Segment Start: Entries shown

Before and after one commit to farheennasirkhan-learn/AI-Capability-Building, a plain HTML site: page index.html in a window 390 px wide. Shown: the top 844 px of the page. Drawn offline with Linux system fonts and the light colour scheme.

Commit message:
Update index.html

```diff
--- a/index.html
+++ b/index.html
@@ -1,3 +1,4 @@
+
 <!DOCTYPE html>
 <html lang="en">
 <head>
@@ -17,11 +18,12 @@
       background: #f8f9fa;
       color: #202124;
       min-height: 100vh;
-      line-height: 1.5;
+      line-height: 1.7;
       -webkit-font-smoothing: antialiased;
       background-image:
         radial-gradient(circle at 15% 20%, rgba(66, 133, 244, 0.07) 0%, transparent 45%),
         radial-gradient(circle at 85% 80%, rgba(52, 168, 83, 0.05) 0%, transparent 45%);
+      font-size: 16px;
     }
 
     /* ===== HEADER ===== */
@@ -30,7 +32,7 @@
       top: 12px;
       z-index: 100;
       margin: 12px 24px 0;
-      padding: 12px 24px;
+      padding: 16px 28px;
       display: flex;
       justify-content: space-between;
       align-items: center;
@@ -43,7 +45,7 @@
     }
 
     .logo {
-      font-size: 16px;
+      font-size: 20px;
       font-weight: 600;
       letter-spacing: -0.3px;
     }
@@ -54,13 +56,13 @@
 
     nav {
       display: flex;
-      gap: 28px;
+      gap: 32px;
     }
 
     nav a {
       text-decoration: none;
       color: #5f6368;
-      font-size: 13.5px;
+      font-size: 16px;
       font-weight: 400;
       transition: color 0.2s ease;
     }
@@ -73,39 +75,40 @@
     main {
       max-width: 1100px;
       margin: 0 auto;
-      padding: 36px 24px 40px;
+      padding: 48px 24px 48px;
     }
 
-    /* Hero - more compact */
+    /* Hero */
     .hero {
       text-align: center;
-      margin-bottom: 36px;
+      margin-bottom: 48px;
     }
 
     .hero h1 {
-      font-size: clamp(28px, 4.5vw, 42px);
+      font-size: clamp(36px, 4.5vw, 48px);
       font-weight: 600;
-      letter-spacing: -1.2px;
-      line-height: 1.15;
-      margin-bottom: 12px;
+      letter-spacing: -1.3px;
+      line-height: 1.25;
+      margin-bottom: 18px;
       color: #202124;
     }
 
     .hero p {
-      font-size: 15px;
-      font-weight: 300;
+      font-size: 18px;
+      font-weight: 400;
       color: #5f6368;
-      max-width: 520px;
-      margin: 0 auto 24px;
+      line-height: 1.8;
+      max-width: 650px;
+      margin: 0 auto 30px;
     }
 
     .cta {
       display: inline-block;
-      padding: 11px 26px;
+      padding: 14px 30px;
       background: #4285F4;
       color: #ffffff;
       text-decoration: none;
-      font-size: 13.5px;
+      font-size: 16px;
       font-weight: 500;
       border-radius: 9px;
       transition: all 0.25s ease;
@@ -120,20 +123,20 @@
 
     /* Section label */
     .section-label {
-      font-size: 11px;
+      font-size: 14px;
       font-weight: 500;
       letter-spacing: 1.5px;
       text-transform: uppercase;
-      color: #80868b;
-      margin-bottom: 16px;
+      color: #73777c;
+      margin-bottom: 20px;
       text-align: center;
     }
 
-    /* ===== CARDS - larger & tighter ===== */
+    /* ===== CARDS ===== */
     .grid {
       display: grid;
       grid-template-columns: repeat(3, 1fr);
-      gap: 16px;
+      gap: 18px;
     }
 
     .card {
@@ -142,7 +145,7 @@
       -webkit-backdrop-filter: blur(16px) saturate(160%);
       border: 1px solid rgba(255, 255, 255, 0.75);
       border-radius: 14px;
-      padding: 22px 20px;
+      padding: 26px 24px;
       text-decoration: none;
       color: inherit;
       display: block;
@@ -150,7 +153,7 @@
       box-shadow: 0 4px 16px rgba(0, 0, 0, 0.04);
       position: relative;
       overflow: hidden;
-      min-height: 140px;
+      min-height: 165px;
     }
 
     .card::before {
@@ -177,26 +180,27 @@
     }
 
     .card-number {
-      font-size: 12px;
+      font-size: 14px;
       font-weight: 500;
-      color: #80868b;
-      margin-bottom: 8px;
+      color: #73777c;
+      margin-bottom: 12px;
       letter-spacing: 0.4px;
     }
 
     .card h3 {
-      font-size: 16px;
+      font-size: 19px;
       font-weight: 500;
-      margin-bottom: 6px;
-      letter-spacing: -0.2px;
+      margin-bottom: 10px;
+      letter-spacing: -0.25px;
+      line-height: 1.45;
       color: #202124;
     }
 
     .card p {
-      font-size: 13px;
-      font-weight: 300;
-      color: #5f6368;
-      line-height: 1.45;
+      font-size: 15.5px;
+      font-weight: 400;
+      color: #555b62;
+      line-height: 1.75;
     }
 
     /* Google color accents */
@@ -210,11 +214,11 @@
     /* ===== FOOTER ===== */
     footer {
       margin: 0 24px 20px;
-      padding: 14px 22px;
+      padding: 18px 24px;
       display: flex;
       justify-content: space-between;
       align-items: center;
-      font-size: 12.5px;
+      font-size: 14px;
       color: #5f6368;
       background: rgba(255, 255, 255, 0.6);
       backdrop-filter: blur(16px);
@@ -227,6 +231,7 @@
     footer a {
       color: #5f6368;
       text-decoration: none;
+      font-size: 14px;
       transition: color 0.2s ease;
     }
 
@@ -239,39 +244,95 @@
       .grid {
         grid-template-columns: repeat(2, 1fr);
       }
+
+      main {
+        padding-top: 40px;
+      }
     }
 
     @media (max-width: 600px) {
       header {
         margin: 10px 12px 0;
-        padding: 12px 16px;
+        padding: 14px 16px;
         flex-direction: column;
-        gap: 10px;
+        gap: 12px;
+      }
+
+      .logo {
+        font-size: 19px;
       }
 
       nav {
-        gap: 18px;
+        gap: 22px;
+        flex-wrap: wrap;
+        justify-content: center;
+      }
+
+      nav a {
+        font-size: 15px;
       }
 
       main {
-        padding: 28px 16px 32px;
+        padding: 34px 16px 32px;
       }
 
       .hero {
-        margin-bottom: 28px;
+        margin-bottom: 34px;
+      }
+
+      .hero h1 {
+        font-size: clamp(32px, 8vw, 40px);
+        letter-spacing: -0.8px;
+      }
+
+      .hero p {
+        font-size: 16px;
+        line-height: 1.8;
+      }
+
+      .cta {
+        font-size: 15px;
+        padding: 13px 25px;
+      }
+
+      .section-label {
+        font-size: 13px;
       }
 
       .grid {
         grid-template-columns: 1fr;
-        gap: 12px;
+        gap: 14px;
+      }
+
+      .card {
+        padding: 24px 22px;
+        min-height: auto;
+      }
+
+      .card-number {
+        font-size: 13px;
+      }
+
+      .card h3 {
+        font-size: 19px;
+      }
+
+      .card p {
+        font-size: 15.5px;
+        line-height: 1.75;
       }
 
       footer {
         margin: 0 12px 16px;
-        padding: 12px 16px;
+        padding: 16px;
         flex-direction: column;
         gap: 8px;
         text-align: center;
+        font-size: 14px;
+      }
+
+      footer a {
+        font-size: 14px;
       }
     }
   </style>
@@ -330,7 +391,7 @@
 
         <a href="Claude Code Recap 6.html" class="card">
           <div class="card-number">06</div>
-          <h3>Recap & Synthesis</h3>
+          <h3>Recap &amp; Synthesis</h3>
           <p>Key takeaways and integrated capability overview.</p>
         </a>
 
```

Segment End: Entries shown

Work request> Return a faithful copy of all the records above.

Reply>
Before and after one commit to farheennasirkhan-learn/AI-Capability-Building, a plain HTML site: page index.html in a window 390 px wide. Shown: the top 844 px of the page. Drawn offline with Linux system fonts and the light colour scheme.

Commit message:
Update index.html

```diff
--- a/index.html
+++ b/index.html
@@ -1,3 +1,4 @@
+
 <!DOCTYPE html>
 <html lang="en">
 <head>
@@ -17,11 +18,12 @@
       background: #f8f9fa;
       color: #202124;
       min-height: 100vh;
-      line-height: 1.5;
+      line-height: 1.7;
       -webkit-font-smoothing: antialiased;
       background-image:
         radial-gradient(circle at 15% 20%, rgba(66, 133, 244, 0.07) 0%, transparent 45%),
         radial-gradient(circle at 85% 80%, rgba(52, 168, 83, 0.05) 0%, transparent 45%);
+      font-size: 16px;
     }
 
     /* ===== HEADER ===== */
@@ -30,7 +32,7 @@
       top: 12px;
       z-index: 100;
       margin: 12px 24px 0;
-      padding: 12px 24px;
+      padding: 16px 28px;
       display: flex;
       justify-content: space-between;
       align-items: center;
@@ -43,7 +45,7 @@
     }
 
     .logo {
-      font-size: 16px;
+      font-size: 20px;
       font-weight: 600;
       letter-spacing: -0.3px;
     }
@@ -54,13 +56,13 @@
 
     nav {
       display: flex;
-      gap: 28px;
+      gap: 32px;
     }
 
     nav a {
       text-decoration: none;
       color: #5f6368;
-      font-size: 13.5px;
+      font-size: 16px;
       font-weight: 400;
       transition: color 0.2s ease;
     }
@@ -73,39 +75,40 @@
     main {
       max-width: 1100px;
       margin: 0 auto;
-      padding: 36px 24px 40px;
+      padding: 48px 24px 48px;
     }
 
-    /* Hero - more compact */
+    /* Hero */
     .hero {
       text-align: center;
-      margin-bottom: 36px;
+      margin-bottom: 48px;
     }
 
     .hero h1 {
-      font-size: clamp(28px, 4.5vw, 42px);
+      font-size: clamp(36px, 4.5vw, 48px);
       font-weight: 600;
-      letter-spacing: -1.2px;
-      line-height: 1.15;
-      margin-bottom: 12px;
+      letter-spacing: -1.3px;
+      line-height: 1.25;
+      margin-bottom: 18px;
       color: #202124;
     }
 
     .hero p {
-      font-size: 15px;
-      font-weight: 300;
+      font-size: 18px;
+      font-weight: 400;
       color: #5f6368;
-      max-width: 520px;
-      margin: 0 auto 24px;
+      line-height: 1.8;
+      max-width: 650px;
+      margin: 0 auto 30px;
     }
 
     .cta {
       display: inline-block;
-      padding: 11px 26px;
+      padding: 14px 30px;
       background: #4285F4;
       color: #ffffff;
       text-decoration: none;
-      font-size: 13.5px;
+      font-size: 16px;
       font-weight: 500;
       border-radius: 9px;
       transition: all 0.25s ease;
@@ -120,20 +123,20 @@
 
     /* Section label */
     .section-label {
-      font-size: 11px;
+      font-size: 14px;
       font-weight: 500;
       letter-spacing: 1.5px;
       text-transform: uppercase;
-      color: #80868b;
-      margin-bottom: 16px;
+      color: #73777c;
+      margin-bottom: 20px;
       text-align: center;
     }
 
-    /* ===== CARDS - larger & tighter ===== */
+    /* ===== CARDS ===== */
     .grid {
       display: grid;
       grid-template-columns: repeat(3, 1fr);
-      gap: 16px;
+      gap: 18px;
     }
 
     .card {
@@ -142,7 +145,7 @@
       -webkit-backdrop-filter: blur(16px) saturate(160%);
       border: 1px solid rgba(255, 255, 255, 0.75);
       border-radius: 14px;
-      padding: 22px 20px;
+      padding: 26px 24px;
       text-decoration: none;
       color: inherit;
       display: block;
@@ -150,7 +153,7 @@
       box-shadow: 0 4px 16px rgba(0, 0, 0, 0.04);
       position: relative;
       overflow: hidden;
-      min-height: 140px;
+      min-height: 165px;
     }
 
     .card::before {
@@ -177,26 +180,27 @@
     }
 
     .card-number {
-      font-size: 12px;
+      font-size: 14px;
       font-weight: 500;
-      color: #80868b;
-      margin-bottom: 8px;
+      color: #73777c;
+      margin-bottom: 12px;
       letter-spacing: 0.4px;
     }
 
     .card h3 {
-      font-size: 16px;
+      font-size: 19px;
       font-weight: 500;
-      margin-bottom: 6px;
-      letter-spacing: -0.2px;
+      margin-bottom: 10px;
+      letter-spacing: -0.25px;
+      line-height: 1.45;
       color: #202124;
     }
 
     .card p {
-      font-size: 13px;
-      font-weight: 300;
-      color: #5f6368;
-      line-height: 1.45;
+      font-size: 15.5px;
+      font-weight: 400;
+      color: #555b62;
+      line-height: 1.75;
     }
 
     /* Google color accents */
@@ -210,11 +214,11 @@
     /* ===== FOOTER ===== */
     footer {
       margin: 0 24px 20px;
-      padding: 14px 22px;
+      padding: 18px 24px;
       display: flex;
       justify-content: space-between;
       align-items: center;
-      font-size: 12.5px;
+      font-size: 14px;
       color: #5f6368;
       background: rgba(255, 255, 255, 0.6);
       backdrop-filter: blur(16px);
@@ -227,6 +231,7 @@
     footer a {
       color: #5f6368;
       text-decoration: none;
+      font-size: 14px;
       transition: color 0.2s ease;
     }
 
@@ -239,39 +244,95 @@
       .grid {
         grid-template-columns: repeat(2, 1fr);
       }
+
+      main {
+        padding-top: 40px;
+      }
     }
 
     @media (max-width: 600px) {
       header {
         margin: 10px 12px 0;
-        padding: 12px 16px;
+        padding: 14px 16px;
         flex-direction: column;
-        gap: 10px;
+        gap: 12px;
+      }
+
+      .logo {
+        font-size: 19px;
       }
 
       nav {
-        gap: 18px;
+        gap: 22px;
+        flex-wrap: wrap;
+        justify-content: center;
+      }
+
+      nav a {
+        font-size: 15px;
       }
 
       main {
-        padding: 28px 16px 32px;
+        padding: 34px 16px 32px;
       }
 
       .hero {
-        margin-bottom: 28px;
+        margin-bottom: 34px;
+      }
+
+      .hero h1 {
+        font-size: clamp(32px, 8vw, 40px);
+        letter-spacing: -0.8px;
+      }
+
+      .hero p {
+        font-size: 16px;
+        line-height: 1.8;
+      }
+
+      .cta {
+        font-size: 15px;
+        padding: 13px 25px;
+      }
+
+      .section-label {
+        font-size: 13px;
       }
 
       .grid {
         grid-template-columns: 1fr;
-        gap: 12px;
+        gap: 14px;
+      }
+
+      .card {
+        padding: 24px 22px;
+        min-height: auto;
+      }
+
+      .card-number {
+        font-size: 13px;
+      }
+
+      .card h3 {
+        font-size: 19px;
+      }
+
+      .card p {
+        font-size: 15.5px;
+        line-height: 1.75;
       }
 
       footer {
         margin: 0 12px 16px;
-        padding: 12px 16px;
+        padding: 16px;
         flex-direction: column;
         gap: 8px;
         text-align: center;
+        font-size: 14px;
+      }
+
+      footer a {
+        font-size: 14px;
       }
     }
   </style>
@@ -330,7 +391,7 @@
 
         <a href="Claude Code Recap 6.html" class="card">
           <div class="card-number">06</div>
-          <h3>Recap & Synthesis</h3>
+          <h3>Recap &amp; Synthesis</h3>
           <p>Key takeaways and integrated capability overview.</p>
         </a>
 
```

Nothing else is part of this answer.